In the R-Phase follow along, it takes a little over 20mins to go through the drills for each joint in the body, as there are a few drills for each joint. Each movement is modeled by three people as it is described by Eric Cobb.

R-Phase Follow Along goes through mutliple movements for each joint

The Neural Warm Up I is a complement to R-Phase.
It's a ten minute series that also moves through each joint of the body, and introduces some movements not in the R-Phase package that optimize hitting joints in for a quicker series. It's easy to get the Neural Warm Up I in every day, or on alternate days from doing the complete R-Phase series. Eric Cobb leads this movement suite. As with R-Phase, NWUI also includes an instructional set to make sure you're comfortable with each movement.

Eric Cobb leading cross body figure 8's in Neural Warm Up I

Eye Drills in Neural Warm Up I. Another attribute of the Neural Warm Up series is that they include eye drills. Eyes may not have joints but they do have muscles. And like any muscle, use it or lose it. There are also more nerves in the eyes than just about anywhere else, so making sure the eyes are moving through there full range of motion is pretty critical (and part of why contacts rather than glasses are recommended).
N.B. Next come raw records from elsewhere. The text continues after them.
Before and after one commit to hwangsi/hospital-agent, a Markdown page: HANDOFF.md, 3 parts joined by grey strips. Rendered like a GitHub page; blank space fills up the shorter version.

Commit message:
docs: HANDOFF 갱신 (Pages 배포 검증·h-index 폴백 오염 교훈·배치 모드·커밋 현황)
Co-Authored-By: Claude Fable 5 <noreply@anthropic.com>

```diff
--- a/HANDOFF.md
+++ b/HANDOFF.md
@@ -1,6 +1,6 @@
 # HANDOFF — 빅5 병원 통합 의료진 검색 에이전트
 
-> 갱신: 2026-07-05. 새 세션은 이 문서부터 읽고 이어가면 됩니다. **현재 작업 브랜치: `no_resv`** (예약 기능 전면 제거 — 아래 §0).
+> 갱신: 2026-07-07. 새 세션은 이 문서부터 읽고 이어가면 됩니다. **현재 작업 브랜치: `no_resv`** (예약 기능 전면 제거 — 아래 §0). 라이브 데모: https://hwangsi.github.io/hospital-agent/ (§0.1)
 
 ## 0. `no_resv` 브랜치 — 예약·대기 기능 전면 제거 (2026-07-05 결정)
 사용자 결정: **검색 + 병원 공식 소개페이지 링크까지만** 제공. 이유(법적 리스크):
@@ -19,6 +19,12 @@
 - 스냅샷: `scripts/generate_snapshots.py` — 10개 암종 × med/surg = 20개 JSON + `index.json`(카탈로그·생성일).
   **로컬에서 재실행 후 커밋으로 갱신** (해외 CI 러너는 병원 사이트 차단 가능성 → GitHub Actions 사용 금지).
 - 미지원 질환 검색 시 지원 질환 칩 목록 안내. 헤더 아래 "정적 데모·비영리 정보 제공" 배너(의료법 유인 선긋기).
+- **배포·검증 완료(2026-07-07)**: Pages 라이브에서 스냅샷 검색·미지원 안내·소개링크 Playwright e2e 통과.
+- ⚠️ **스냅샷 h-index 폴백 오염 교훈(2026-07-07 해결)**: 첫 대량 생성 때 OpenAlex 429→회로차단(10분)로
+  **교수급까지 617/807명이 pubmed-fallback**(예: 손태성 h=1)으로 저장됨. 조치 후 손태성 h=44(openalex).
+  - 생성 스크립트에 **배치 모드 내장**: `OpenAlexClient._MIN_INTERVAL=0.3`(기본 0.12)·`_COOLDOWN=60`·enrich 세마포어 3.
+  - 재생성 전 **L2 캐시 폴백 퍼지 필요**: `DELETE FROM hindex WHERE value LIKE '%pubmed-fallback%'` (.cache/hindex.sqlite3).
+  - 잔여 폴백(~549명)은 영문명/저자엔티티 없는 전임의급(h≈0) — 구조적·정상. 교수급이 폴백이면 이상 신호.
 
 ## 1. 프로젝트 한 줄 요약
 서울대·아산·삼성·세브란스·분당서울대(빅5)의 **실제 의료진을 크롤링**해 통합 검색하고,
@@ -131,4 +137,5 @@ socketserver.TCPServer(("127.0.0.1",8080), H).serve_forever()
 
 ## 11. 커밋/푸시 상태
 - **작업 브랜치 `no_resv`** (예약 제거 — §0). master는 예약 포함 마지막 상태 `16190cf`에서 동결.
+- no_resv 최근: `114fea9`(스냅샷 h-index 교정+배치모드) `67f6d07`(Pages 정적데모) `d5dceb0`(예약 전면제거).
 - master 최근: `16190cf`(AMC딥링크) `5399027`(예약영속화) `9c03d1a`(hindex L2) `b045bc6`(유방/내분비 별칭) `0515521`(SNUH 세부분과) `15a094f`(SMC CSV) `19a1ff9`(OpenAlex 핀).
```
This is why i recommend getting R-Phase and Neural Warm Up I together: R-Phase provides multiple drills for each part of the body that can be practiced as a complete sequence, or, as taught in the manual, as a particular focus on a given day: like today, i'll do shoulder circles at various speeds. The Neural Warm Up is a well thought out, short, routine to make sure you get through each joint effectively, as well as work the eyes, and get a muscle recharge.

Manuals. Both R-Phase and NWUI come with manuals on how to get into practicing R-Phase for most benefit, with two twelve week programs. The manuals also go over the four speeds at which R-Phase is best practiced. Once you have the speed down that the video demo's, what about going super slowly? Very different feel on the muscles and joints to bring it down. Awesome variants.

A Note on the DVD's and why seeing a Zed'er is a good idea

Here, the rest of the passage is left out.